[Structured diff data]
-.-.-

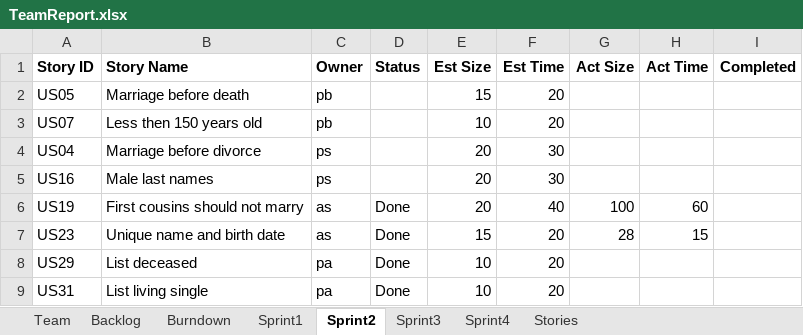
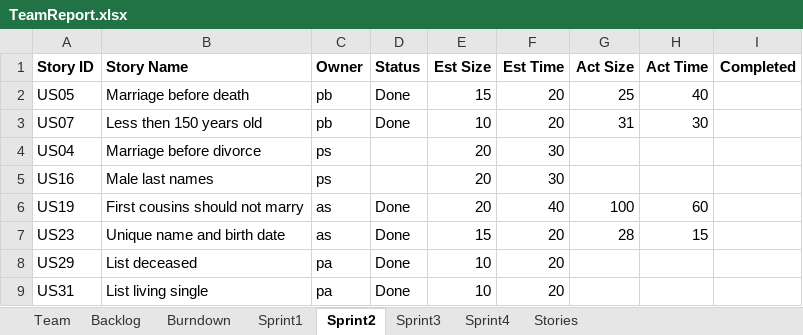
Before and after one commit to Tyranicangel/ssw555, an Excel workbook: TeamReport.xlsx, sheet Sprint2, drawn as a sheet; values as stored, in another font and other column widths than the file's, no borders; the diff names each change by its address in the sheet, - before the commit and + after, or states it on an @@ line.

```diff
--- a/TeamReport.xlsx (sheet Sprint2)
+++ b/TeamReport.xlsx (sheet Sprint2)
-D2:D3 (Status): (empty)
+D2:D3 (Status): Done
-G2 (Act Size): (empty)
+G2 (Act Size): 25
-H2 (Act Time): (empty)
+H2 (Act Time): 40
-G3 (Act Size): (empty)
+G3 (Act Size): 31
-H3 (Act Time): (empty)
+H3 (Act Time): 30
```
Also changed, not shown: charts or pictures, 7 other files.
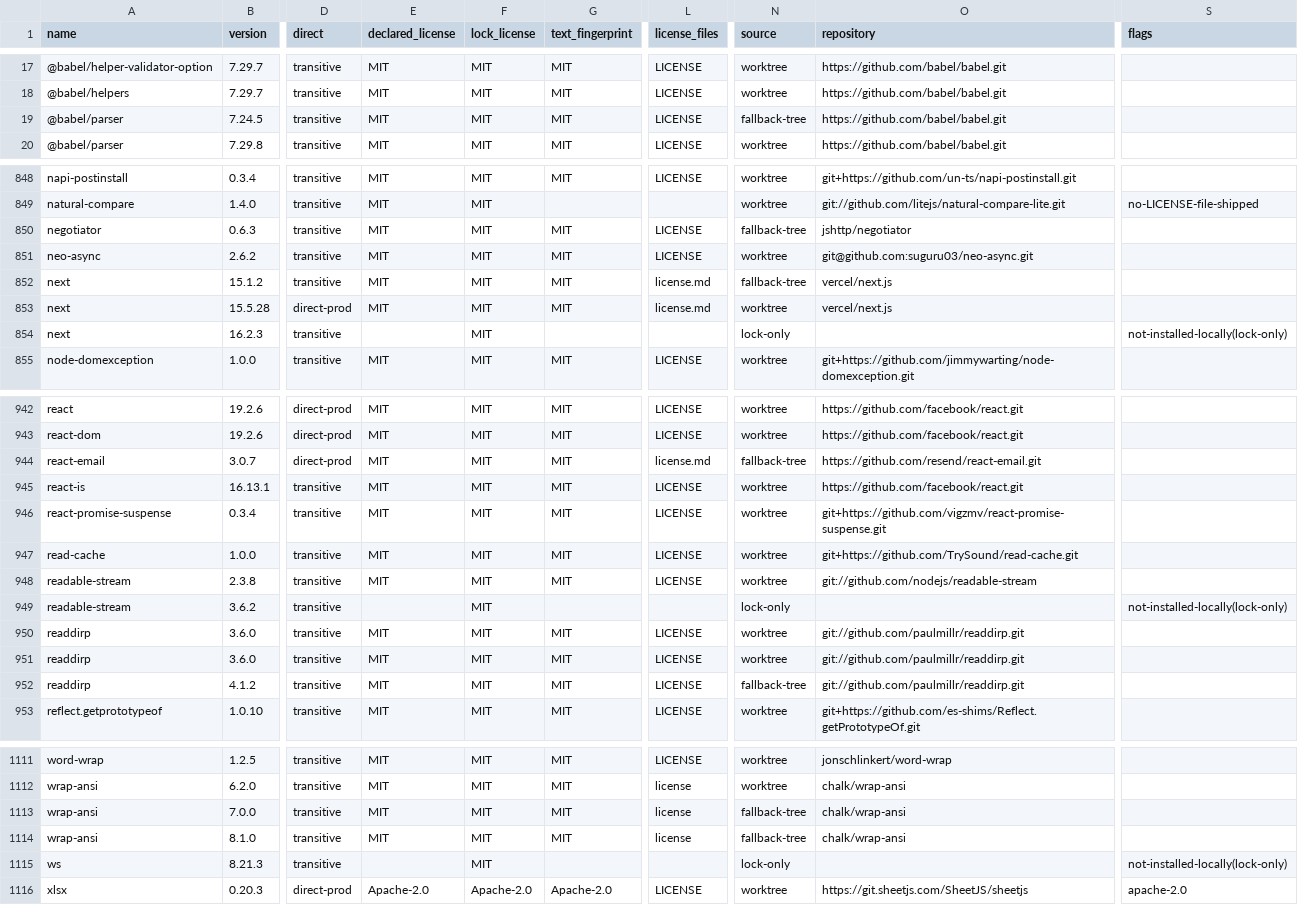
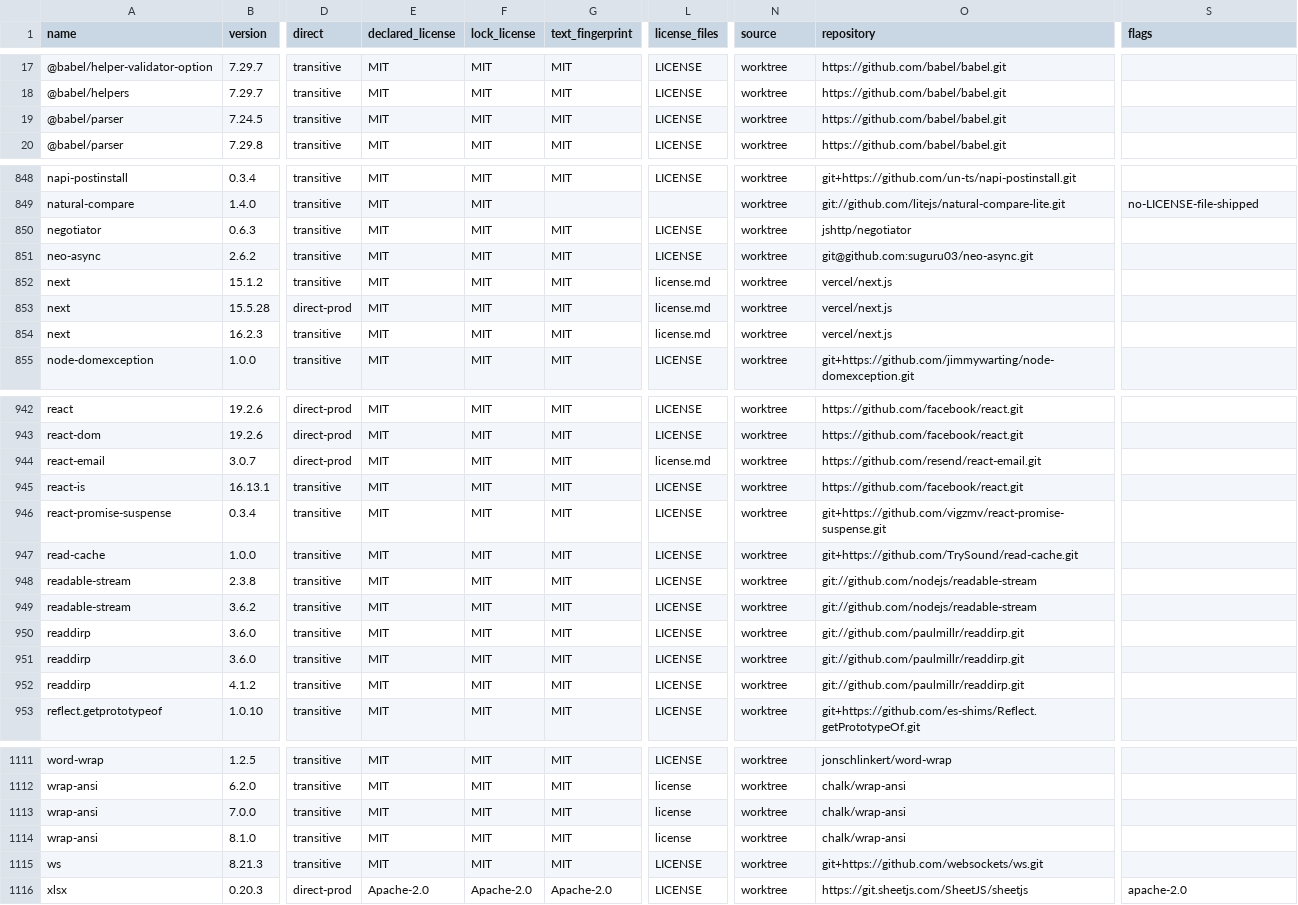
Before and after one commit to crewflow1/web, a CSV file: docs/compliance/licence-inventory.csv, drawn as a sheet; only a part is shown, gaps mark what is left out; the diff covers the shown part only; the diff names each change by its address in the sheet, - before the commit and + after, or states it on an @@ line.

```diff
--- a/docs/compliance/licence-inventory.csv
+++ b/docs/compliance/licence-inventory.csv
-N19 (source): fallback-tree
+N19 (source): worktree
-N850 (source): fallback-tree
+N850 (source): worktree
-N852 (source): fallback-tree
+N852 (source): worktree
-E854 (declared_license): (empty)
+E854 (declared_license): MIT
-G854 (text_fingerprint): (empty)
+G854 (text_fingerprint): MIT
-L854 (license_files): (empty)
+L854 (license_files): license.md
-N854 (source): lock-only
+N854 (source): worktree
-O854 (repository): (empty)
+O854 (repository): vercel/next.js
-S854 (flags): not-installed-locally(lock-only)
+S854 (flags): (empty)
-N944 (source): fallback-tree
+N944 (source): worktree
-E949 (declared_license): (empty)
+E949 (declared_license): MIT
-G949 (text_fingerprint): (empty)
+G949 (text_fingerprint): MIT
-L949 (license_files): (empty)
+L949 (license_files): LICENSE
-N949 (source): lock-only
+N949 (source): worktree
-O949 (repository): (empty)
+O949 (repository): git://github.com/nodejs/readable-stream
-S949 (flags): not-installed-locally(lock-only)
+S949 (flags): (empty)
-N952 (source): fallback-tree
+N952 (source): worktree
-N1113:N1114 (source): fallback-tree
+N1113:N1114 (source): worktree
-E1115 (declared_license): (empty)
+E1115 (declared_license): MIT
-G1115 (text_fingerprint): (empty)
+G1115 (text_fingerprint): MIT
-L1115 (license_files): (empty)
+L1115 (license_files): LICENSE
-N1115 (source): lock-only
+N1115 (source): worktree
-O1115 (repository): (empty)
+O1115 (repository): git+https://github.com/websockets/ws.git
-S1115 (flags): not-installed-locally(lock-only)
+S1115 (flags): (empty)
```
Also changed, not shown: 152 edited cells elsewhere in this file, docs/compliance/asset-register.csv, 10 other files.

-.-.-

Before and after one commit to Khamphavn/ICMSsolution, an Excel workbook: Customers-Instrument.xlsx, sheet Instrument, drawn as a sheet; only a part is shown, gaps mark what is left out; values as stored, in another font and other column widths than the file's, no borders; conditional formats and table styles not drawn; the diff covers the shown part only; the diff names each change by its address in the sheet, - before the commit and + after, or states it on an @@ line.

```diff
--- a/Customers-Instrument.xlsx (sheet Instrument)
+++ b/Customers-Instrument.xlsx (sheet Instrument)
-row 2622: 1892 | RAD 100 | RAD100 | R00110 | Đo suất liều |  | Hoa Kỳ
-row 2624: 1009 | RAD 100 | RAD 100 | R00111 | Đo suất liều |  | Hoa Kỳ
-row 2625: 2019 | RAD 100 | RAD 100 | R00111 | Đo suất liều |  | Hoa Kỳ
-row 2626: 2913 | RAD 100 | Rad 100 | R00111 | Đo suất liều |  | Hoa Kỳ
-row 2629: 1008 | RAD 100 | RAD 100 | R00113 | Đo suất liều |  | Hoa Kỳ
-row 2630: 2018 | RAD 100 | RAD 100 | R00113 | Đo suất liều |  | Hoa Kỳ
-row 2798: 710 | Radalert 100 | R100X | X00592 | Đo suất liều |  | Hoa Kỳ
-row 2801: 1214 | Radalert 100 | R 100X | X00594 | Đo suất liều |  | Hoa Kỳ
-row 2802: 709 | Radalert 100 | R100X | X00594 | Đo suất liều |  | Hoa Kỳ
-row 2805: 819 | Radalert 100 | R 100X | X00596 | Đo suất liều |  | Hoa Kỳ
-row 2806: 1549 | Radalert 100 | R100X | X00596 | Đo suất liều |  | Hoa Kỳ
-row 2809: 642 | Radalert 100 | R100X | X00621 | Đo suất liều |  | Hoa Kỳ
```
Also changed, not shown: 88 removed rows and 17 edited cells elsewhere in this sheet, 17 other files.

-.-.-

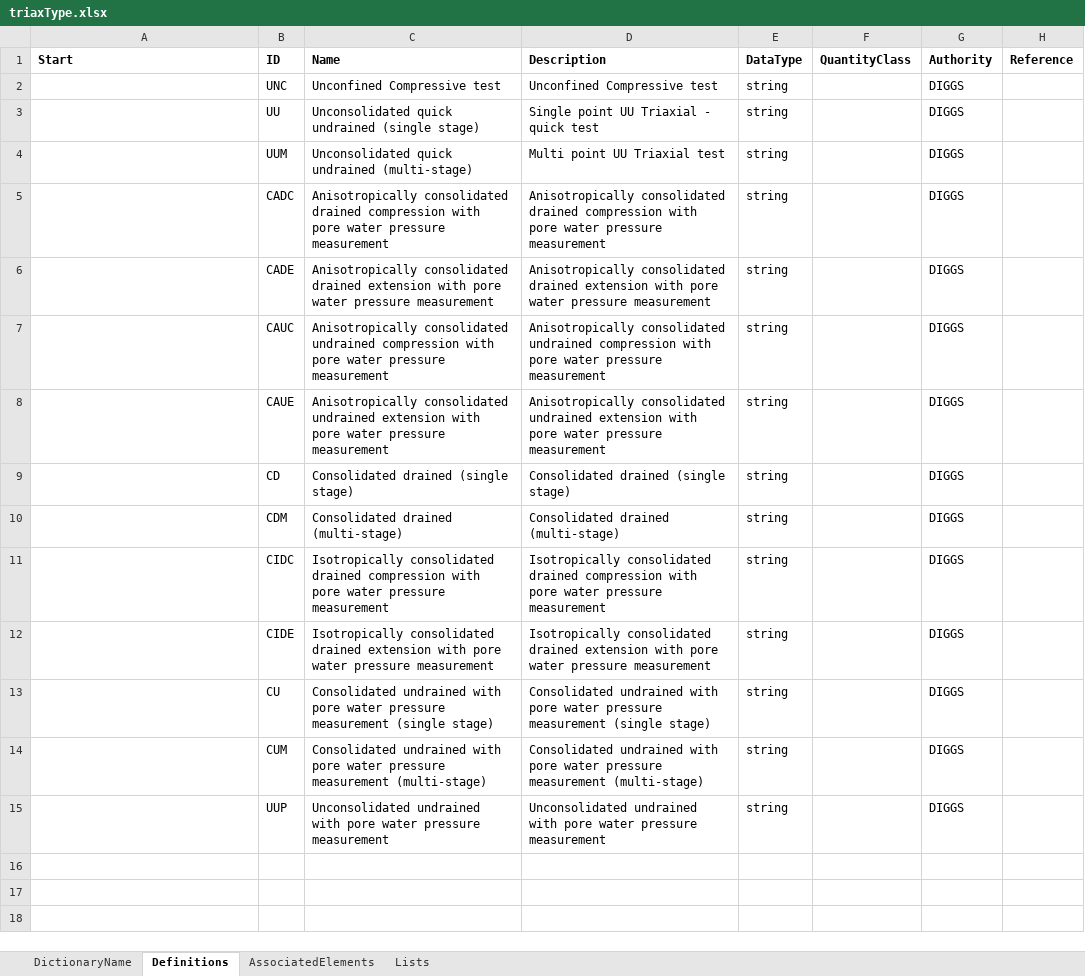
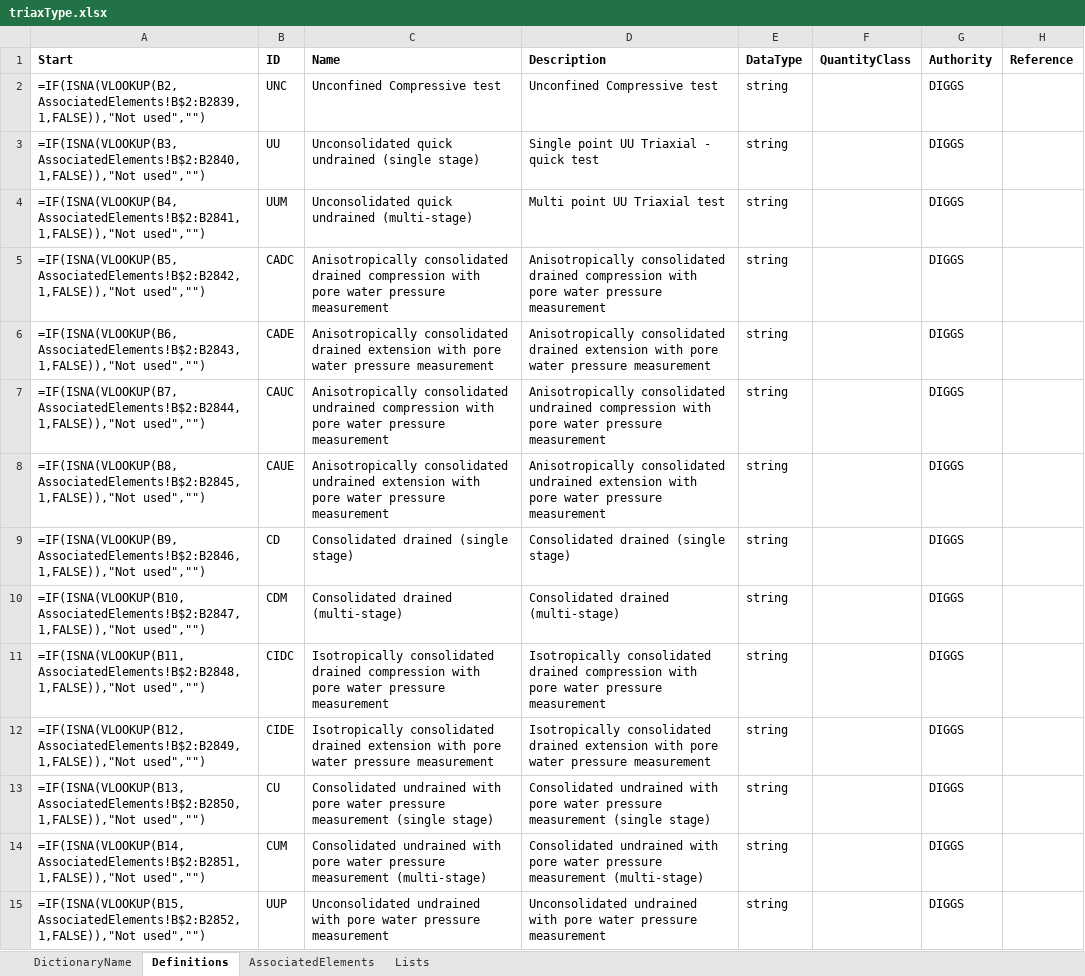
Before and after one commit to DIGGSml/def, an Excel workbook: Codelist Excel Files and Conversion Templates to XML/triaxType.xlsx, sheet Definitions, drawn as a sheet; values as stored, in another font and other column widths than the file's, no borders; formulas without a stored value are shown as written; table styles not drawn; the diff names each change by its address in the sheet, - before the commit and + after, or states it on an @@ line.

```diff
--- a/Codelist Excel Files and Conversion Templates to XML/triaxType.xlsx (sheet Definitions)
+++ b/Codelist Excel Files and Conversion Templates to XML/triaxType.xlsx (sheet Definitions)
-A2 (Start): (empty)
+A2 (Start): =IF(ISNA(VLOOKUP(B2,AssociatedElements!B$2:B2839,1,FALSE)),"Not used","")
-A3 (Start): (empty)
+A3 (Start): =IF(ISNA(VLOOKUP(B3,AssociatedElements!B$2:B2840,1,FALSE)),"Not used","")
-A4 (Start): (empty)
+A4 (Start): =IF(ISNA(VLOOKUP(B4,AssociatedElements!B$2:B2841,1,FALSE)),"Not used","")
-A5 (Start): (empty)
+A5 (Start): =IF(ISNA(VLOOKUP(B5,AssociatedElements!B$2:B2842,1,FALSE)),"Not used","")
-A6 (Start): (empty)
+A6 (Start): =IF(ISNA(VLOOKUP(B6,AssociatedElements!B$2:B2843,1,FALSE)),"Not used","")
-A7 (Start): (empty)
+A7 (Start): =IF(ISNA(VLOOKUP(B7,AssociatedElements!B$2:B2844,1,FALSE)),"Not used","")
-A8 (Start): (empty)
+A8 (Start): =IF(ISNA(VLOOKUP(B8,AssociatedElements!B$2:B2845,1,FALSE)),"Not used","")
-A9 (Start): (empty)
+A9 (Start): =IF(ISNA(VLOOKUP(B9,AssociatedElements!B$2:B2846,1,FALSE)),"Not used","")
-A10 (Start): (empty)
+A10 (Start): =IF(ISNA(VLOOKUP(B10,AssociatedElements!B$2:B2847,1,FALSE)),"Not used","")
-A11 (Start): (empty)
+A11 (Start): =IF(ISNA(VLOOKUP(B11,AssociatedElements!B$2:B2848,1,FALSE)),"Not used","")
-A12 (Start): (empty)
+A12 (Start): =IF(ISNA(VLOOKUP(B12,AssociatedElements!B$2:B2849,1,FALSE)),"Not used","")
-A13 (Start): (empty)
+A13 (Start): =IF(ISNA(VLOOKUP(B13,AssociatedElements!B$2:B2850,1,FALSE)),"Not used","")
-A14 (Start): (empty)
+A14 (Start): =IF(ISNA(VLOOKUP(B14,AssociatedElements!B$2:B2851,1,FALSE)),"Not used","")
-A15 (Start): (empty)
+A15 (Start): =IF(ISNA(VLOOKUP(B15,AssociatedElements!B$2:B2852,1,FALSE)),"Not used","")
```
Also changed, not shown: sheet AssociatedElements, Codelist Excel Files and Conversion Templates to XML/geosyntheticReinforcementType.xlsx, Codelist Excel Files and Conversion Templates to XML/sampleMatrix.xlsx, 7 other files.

-.-.-

Copy the lines of the entries above that mention "elsewhere".

Also changed, not shown: 152 edited cells elsewhere in this file, docs/compliance/asset-register.csv, 10 other files.
Also changed, not shown: 88 removed rows and 17 edited cells elsewhere in this sheet, 17 other files.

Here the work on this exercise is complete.